Maggie Gyllenhaal, left, Rosie Perez and Viola Davis, right, in a scene from “Won't Back Down”Kerry Hayes/The Associated Press

Like Norma Rae and Erin Brockovich, the new film Won't Back Down is an inspirational movie about a working-class woman who struggles against a powerful elite to make a significant social change.

There are a few major differences though. The character of the mom, played by Maggie Gyllenhaal, who joins forces with a disillusioned Pittsburgh school teacher (Viola Davis) to save their failing school, is not a real person, though the film was "inspired by actual events."

More significantly, the villains here aren't bean-counting corporate fat cats, but teachers' unions and school-board members. Dramatically, people who wear chalk-dusted jackets and carry bag lunches don't make for the most exciting villains. Politically, it's startling to see the liberal inspirational drama hijacked to promote a pet conservative cause. Won't Back Down, which has had advance screenings as part of a word-of-mouth promotional campaign, has already drawn protests from educators, including the American Federation of Teachers.

The movie is produced by Denver billionaire Philip Anschutz's Walden Media, the company that also helped produce Davis Guggenheim's pro-charter-schools documentary Waiting for Superman in 2010. The "actual events" refers to the "parent trigger" legal cases, in which a majority of parents and teachers can legally oust the administration of a poorly performing public school and take it over as a charter operation. Proponents say charter schools ensure parental input and teacher accountability. Critics argue that the political right's enthusiasm for charter schools is more about busting teachers' unions than improving the quality of education.

Don't count on Won't Back Down to provide much enlightenment on the issue. Director and co-writer Daniel Barnz (Beastly, Phoebe in Wonderland) has created a drama that's as intellectually crude as it is emotionally calculated. At the outset, the movie presents us with a character who is intended to embody all that is wrong with the education system, a sullen, overweight second-grade teacher named Deborah (Nancy Bach) at Adams Elementary School. Deborah shops online during class, sneers at kids who struggle academically and leaves school promptly at 3 p.m. When two-job single mom Jamie Fitzpatrick (Gyllenhaal) asks for help for her dyslexic daughter Malia (Emily Alyn Lind), the lazy teacher shrugs her off: Union rules say she doesn't have to care. The school's corrupt principal is no more help.

A desperate Jamie enters Malia's name into a lottery for the wonderful-sounding Rosa Parks Charter School. Before the names are announced, the school's inspiring principal (Ving Rhames) offers the applicants a rousing take-back-education speech. Although Malia doesn't win a spot, Jamie sees another Adams Elementary teacher, Nona Alberts (Davis), at the same meeting. The teacher's trying to get her son, who is learning-impaired, into a better school as well.
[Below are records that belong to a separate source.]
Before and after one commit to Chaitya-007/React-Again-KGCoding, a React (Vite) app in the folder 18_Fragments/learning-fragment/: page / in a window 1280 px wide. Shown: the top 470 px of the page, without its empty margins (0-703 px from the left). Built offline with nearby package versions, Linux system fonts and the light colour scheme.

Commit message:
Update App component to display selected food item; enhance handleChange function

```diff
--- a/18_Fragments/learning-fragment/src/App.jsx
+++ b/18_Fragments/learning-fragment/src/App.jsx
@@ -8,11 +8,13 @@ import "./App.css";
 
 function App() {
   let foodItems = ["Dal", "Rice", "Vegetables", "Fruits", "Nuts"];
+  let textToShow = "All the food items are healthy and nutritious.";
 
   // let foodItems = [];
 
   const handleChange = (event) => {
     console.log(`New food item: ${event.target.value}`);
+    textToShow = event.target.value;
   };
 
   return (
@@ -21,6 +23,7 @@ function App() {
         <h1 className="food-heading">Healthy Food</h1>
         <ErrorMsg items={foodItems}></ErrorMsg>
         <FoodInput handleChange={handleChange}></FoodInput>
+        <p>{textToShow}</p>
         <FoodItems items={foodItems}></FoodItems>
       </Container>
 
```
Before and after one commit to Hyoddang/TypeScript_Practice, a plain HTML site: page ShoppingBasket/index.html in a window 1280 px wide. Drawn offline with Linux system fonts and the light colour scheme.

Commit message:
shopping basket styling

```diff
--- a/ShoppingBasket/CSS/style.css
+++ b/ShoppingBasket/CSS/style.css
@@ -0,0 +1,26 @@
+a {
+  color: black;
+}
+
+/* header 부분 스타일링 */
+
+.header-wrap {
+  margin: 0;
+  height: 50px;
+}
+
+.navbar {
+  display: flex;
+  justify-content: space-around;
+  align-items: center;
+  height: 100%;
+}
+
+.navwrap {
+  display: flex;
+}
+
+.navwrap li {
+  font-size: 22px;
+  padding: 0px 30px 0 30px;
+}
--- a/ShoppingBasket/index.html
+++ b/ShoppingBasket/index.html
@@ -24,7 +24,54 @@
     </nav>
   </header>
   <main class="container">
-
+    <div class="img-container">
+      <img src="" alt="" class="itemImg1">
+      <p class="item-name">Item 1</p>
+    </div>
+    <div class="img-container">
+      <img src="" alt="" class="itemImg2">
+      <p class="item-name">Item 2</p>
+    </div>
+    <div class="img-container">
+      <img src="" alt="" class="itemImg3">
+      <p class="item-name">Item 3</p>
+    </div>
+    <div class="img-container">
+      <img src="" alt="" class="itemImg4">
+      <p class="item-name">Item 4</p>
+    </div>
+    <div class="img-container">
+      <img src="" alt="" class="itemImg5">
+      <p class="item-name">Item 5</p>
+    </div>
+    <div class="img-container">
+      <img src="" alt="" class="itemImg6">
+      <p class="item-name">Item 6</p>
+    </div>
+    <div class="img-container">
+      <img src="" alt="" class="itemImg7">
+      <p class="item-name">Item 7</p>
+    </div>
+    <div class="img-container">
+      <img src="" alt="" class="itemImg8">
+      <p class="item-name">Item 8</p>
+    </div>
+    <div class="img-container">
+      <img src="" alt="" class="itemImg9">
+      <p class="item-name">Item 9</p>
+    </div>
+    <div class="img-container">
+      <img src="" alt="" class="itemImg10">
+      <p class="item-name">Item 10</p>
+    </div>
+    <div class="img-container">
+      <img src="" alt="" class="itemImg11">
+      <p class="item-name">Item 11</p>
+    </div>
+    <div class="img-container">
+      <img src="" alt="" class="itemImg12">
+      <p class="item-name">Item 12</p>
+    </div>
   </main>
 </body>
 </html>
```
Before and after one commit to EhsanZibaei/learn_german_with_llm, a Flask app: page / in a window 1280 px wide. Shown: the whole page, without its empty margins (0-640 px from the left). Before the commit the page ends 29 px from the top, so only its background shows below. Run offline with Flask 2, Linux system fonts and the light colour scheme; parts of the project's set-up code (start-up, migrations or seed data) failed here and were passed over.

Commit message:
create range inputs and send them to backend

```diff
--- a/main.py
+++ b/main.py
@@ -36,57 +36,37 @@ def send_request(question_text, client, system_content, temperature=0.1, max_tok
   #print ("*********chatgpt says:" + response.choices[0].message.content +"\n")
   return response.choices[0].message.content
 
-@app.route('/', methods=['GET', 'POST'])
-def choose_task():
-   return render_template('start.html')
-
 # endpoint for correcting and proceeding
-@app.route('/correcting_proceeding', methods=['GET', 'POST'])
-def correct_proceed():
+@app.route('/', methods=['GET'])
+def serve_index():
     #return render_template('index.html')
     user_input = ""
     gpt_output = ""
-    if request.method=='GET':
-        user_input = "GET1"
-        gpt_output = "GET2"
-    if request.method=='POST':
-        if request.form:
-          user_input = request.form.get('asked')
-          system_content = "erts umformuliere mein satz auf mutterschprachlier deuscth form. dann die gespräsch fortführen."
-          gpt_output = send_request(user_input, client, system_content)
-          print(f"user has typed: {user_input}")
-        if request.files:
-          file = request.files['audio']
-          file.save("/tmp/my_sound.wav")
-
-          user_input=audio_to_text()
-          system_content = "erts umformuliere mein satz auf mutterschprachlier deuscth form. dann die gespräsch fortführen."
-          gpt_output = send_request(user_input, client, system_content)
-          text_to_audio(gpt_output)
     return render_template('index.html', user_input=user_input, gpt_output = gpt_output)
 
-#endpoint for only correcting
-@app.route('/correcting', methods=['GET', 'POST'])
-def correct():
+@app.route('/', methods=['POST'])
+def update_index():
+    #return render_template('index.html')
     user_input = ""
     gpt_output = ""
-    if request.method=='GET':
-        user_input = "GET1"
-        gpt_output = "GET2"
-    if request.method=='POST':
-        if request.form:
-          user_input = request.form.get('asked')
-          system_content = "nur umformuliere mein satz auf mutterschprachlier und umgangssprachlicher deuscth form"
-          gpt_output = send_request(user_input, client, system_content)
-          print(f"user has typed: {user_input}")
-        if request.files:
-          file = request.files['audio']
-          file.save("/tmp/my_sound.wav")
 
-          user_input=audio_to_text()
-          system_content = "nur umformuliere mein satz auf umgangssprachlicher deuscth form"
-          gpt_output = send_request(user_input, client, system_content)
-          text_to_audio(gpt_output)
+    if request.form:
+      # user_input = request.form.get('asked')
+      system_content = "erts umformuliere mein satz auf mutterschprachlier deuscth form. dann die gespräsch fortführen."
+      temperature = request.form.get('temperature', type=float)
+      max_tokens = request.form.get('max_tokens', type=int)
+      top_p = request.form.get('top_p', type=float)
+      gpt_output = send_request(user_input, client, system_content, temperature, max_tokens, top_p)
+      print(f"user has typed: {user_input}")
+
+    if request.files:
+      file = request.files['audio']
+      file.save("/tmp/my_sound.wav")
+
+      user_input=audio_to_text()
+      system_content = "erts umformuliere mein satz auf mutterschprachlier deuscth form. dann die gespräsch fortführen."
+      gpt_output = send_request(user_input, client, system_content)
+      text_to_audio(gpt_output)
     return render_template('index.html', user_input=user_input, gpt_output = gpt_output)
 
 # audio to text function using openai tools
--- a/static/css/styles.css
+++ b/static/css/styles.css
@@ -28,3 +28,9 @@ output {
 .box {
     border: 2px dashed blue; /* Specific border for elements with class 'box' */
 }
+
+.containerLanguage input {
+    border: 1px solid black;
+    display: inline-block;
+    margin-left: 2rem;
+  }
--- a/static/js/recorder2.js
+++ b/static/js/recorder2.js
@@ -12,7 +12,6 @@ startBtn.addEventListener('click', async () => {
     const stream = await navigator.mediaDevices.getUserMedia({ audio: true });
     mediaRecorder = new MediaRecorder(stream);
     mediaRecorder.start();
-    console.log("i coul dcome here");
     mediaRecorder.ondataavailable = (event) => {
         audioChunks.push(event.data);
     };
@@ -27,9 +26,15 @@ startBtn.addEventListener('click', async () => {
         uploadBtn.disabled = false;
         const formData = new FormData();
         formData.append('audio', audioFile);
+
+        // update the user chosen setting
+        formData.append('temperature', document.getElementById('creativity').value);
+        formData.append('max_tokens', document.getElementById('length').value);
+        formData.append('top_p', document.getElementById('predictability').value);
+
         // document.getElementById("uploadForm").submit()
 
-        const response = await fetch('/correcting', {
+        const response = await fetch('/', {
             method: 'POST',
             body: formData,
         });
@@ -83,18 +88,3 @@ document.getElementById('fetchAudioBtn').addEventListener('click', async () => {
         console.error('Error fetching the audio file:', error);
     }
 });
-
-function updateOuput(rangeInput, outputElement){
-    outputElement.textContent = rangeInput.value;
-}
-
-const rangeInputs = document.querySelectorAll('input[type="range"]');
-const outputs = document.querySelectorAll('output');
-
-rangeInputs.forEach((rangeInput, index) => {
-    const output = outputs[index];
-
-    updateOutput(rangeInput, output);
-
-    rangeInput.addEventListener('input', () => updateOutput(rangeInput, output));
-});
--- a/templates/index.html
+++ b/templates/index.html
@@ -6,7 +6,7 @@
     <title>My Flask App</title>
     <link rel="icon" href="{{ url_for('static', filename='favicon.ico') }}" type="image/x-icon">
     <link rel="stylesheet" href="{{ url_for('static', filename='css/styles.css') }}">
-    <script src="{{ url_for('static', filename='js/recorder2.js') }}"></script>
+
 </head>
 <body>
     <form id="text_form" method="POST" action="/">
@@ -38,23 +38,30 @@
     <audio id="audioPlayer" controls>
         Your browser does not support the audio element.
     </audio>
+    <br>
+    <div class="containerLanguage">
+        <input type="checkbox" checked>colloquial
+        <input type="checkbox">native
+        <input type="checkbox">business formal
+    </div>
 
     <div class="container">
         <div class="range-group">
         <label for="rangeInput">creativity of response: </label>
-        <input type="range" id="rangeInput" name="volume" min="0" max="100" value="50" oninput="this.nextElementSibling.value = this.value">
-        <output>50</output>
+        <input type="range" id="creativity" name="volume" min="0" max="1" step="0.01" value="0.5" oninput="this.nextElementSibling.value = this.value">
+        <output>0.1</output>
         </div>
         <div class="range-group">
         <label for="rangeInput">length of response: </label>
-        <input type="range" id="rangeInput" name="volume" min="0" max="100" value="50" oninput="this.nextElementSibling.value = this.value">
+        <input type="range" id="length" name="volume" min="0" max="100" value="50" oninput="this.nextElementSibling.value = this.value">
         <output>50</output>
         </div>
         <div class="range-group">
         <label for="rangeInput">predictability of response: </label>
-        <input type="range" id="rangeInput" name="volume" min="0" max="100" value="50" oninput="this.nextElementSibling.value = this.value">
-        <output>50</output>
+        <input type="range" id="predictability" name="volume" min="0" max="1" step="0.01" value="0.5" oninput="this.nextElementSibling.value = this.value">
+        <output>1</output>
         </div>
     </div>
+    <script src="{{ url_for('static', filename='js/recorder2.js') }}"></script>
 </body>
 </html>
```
After doing some research, she approaches Nona, and asks her like a child asking another to play: "Do you want to start a school together?"

Both actors have proved elsewhere they're far better than this hokey blend of melodrama and political cartoon. Gyllenhaal, who dresses in rock 'n' roll sexy clothes and spins with enthusiasm, is our surrogate Erin Brockovich here, but her perkiness gets tiresome. Davis gets a little more to chew on, as she becomes Norma Rae in reverse: Initially a dignified sufferer in the education factory, she becomes an empowered political firebrand.

Meanwhile, Jamie and Nona's crusades awaken fresh allies to forgotten ideals. Jamie has to contend with a crisp union soldier (Holly Hunter in a Nancy Reagan wig) who tries to follow orders from her zealous overseers until she can't live with herself any more. In parallel scenes, Nona bonds with a burned-out, soon-to-retire, school-board chair (a fine turn from Marianne Jean-Baptiste) and helps the woman reignite her love of education. Also joining the Charter School crusade is a doe-eyed male teacher, Michael (Oscar Isaac), who provides Jamie with a romantic interest, as well as offering some token pro-union objections before he sees the light.

As a movie trying to make the case for parental management of the education process, Won't Back Down, doesn't make an entirely convincing case. Jamie checks out Michael's backside as she sees him working the classroom, and instantly knows he's a great teacher. Why? Because he makes lessons fun by getting the kids to line dance with him as he plays the ukulele. Clearly, it will only be a short few steps before America claims its place at the forefront of education, at least in all subjects related to ukulele-accompanied line dancing.